**RECORDS FOR THE EXERCISE**
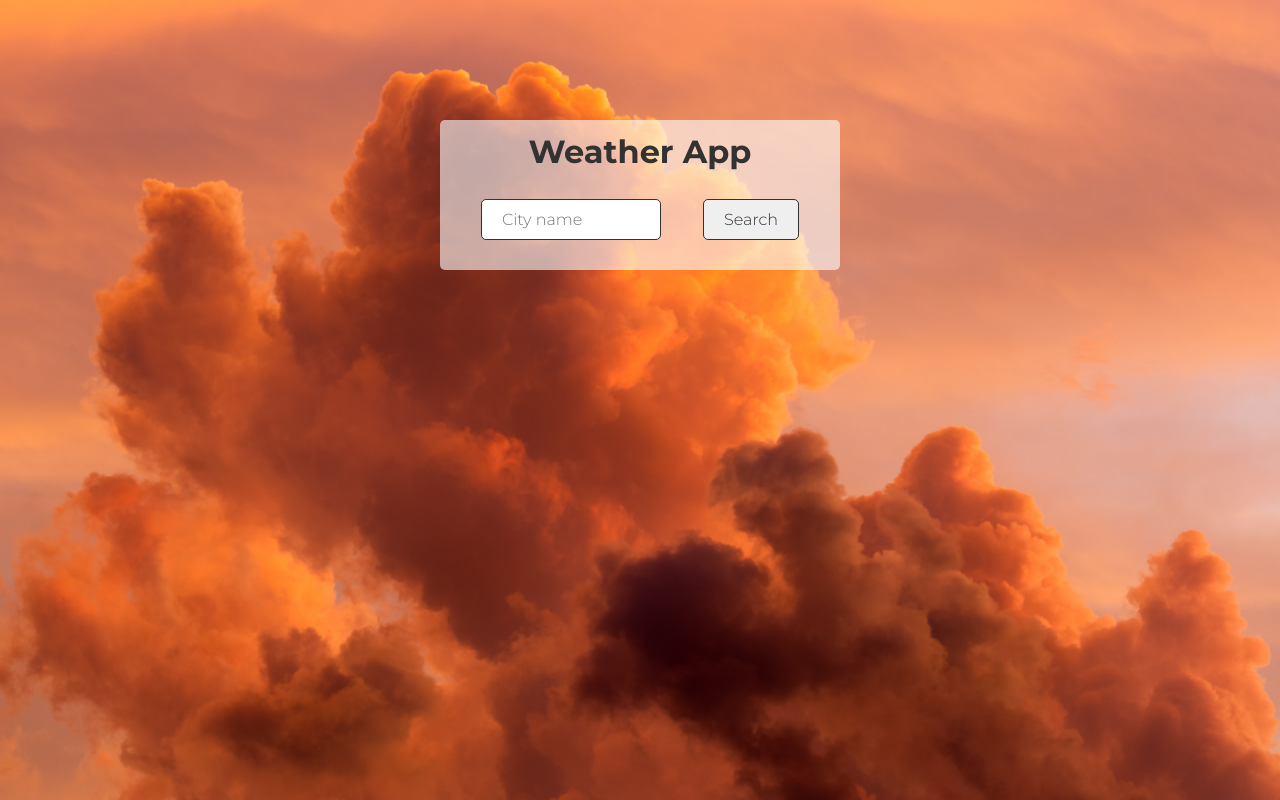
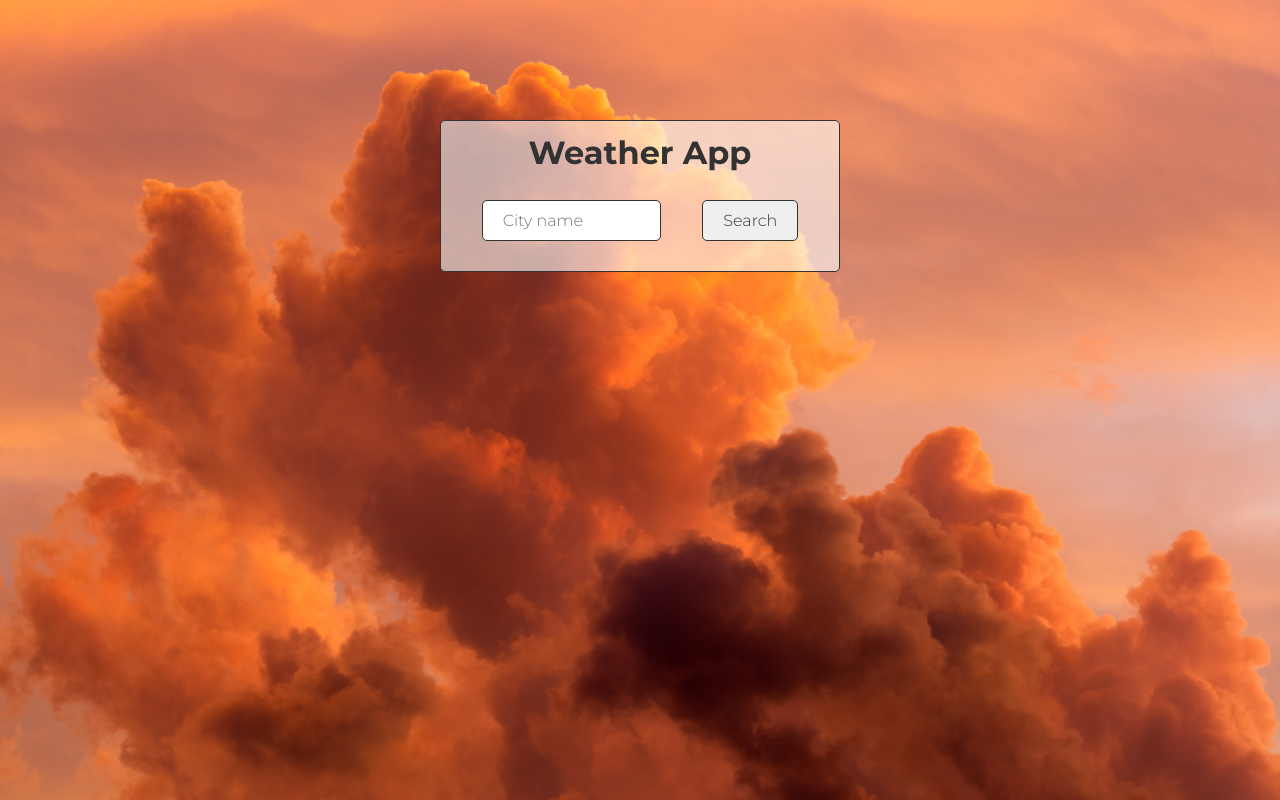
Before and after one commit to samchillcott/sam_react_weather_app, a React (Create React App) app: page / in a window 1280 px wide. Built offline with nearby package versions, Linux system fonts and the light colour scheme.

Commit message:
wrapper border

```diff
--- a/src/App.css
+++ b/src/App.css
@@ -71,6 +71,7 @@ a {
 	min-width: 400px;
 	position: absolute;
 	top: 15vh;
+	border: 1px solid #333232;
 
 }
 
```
* * *
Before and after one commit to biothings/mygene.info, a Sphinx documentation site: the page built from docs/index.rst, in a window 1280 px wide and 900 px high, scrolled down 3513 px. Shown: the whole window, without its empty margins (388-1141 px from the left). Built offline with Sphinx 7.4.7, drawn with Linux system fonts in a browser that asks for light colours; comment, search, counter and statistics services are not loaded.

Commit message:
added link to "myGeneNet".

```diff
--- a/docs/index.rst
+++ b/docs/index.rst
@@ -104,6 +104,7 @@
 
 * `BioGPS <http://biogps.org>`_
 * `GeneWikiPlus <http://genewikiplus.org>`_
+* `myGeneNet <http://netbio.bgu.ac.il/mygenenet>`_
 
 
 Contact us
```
--
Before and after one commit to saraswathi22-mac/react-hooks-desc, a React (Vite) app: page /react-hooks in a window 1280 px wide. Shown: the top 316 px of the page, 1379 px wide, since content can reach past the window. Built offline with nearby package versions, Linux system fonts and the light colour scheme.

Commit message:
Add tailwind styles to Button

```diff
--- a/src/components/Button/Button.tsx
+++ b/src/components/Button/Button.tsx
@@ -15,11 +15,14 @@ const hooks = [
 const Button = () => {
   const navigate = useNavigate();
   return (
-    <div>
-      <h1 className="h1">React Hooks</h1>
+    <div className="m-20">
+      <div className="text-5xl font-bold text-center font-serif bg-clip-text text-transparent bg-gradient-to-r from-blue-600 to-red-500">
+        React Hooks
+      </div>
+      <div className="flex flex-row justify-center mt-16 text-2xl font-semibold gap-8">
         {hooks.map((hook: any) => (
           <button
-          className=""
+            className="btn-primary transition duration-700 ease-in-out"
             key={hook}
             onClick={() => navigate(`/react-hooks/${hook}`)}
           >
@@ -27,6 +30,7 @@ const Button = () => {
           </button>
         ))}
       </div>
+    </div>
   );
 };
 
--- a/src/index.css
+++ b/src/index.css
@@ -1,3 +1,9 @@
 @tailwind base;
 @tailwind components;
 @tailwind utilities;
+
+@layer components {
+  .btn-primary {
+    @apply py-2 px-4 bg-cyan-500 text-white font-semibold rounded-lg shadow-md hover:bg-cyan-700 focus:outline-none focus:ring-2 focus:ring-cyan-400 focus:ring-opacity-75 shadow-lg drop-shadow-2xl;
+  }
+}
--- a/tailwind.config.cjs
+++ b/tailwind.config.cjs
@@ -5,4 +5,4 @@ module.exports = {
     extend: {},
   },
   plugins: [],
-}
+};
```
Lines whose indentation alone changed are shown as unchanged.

**DIRECTIONS**
Copy every line in the data above that has the string "className" in it.

**COMPLETED EXERCISE**
-      <h1 className="h1">React Hooks</h1>
+    <div className="m-20">
+      <div className="text-5xl font-bold text-center font-serif bg-clip-text text-transparent bg-gradient-to-r from-blue-600 to-red-500">
+      <div className="flex flex-row justify-center mt-16 text-2xl font-semibold gap-8">
-          className=""
+            className="btn-primary transition duration-700 ease-in-out"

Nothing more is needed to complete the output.